> EXCERPTED RECORDS:
+ + + +
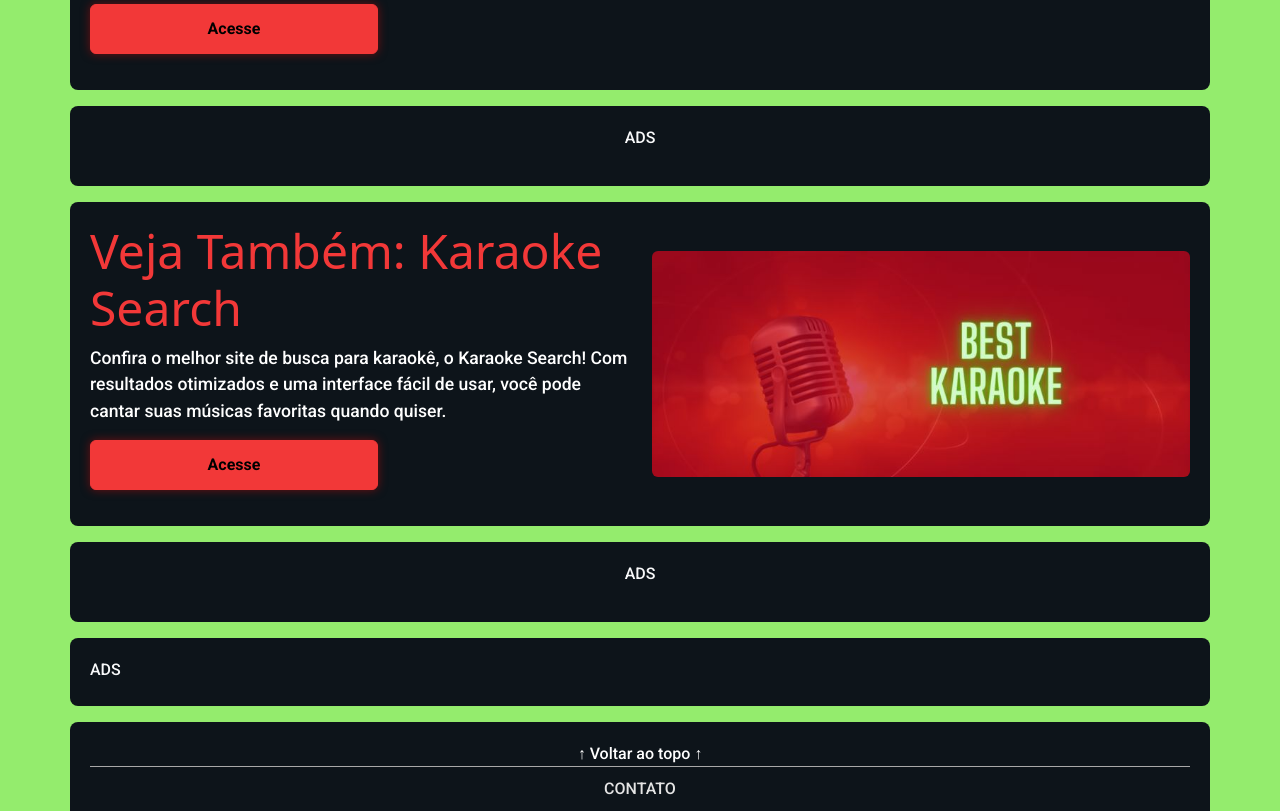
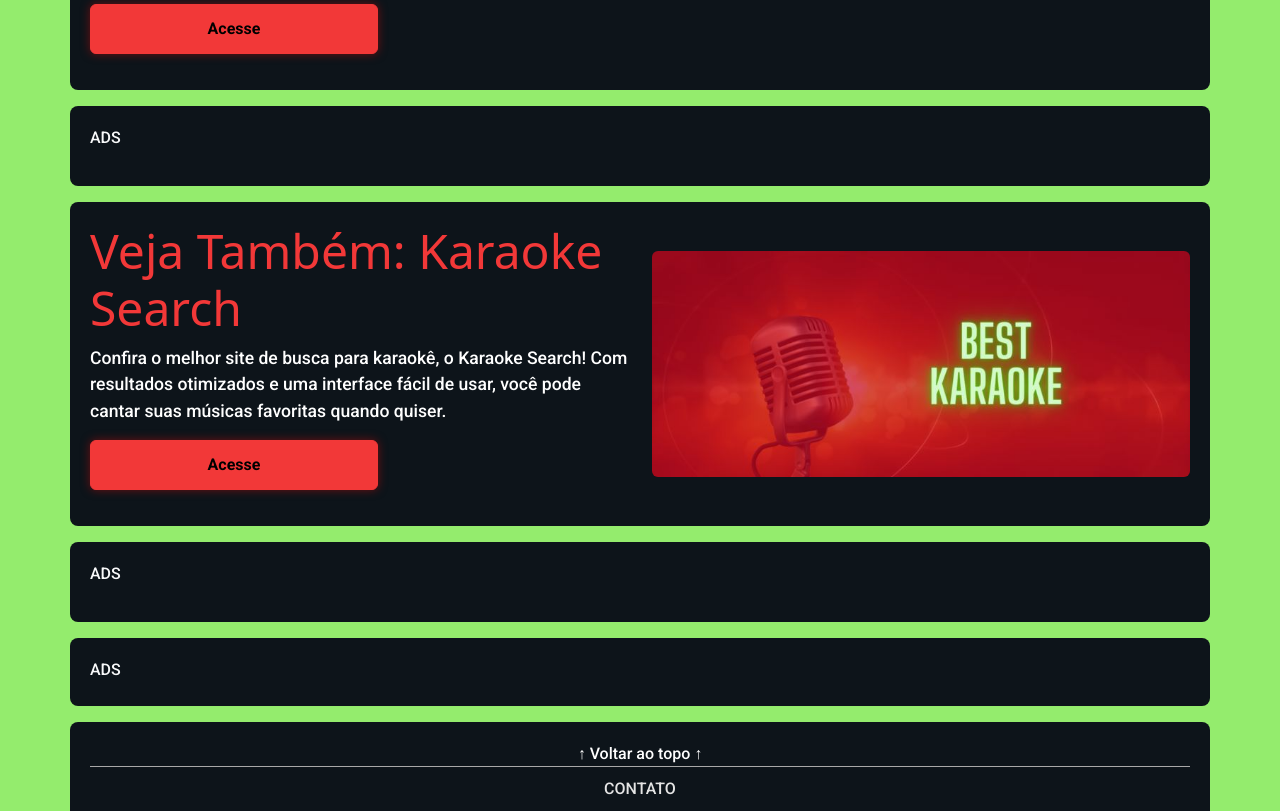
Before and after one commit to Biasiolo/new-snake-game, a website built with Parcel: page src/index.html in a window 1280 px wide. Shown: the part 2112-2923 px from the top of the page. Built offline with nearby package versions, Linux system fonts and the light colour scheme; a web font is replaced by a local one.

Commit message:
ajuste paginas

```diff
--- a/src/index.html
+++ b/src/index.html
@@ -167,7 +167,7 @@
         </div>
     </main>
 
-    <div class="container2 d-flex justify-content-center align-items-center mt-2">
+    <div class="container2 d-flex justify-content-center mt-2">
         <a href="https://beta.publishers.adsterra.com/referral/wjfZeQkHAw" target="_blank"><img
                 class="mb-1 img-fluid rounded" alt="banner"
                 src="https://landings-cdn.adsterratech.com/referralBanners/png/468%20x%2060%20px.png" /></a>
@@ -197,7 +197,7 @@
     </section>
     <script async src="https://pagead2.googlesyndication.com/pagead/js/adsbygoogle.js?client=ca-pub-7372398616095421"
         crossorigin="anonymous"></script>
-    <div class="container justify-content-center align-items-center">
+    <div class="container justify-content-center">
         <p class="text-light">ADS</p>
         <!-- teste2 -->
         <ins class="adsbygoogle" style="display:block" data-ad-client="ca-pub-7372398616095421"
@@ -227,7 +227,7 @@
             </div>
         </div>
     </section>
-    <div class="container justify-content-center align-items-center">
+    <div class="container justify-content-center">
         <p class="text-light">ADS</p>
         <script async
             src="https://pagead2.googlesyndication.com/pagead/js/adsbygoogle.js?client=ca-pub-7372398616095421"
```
+ + + +
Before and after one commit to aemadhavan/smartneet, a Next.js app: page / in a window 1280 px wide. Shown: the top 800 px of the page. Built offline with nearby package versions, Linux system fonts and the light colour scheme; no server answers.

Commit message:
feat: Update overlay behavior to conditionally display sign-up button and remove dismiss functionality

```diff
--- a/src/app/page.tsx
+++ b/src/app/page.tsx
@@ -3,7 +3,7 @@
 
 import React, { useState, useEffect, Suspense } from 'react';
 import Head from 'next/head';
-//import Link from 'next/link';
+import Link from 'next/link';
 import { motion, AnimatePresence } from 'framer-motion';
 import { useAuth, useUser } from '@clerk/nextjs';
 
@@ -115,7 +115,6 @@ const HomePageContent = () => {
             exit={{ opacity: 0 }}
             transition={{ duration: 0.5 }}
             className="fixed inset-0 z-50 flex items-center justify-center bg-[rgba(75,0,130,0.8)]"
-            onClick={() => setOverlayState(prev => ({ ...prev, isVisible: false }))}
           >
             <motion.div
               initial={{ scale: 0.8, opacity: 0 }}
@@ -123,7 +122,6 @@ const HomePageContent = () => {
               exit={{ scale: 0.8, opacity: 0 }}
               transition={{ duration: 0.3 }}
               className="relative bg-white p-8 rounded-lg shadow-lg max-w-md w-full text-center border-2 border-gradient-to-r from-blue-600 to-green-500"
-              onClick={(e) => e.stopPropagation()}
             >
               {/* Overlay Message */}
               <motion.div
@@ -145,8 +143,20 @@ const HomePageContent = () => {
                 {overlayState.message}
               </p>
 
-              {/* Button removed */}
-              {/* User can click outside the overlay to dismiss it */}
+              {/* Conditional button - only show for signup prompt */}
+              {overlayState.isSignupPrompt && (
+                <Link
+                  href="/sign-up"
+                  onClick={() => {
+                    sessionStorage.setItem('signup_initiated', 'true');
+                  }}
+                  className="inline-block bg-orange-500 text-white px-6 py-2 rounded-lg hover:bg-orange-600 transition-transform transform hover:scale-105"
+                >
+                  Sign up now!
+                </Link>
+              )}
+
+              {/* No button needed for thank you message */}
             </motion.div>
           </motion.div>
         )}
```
+ + + +
> WHAT NEEDS TO BE DONE: Among the lines of the data, find every one that holds "justify" and copy it.

> SOLUTION FOR THIS PROBLEM:
-    <div class="container2 d-flex justify-content-center align-items-center mt-2">
+    <div class="container2 d-flex justify-content-center mt-2">
-    <div class="container justify-content-center align-items-center">
+    <div class="container justify-content-center">
-    <div class="container justify-content-center align-items-center">
+    <div class="container justify-content-center">
             className="fixed inset-0 z-50 flex items-center justify-center bg-[rgba(75,0,130,0.8)]"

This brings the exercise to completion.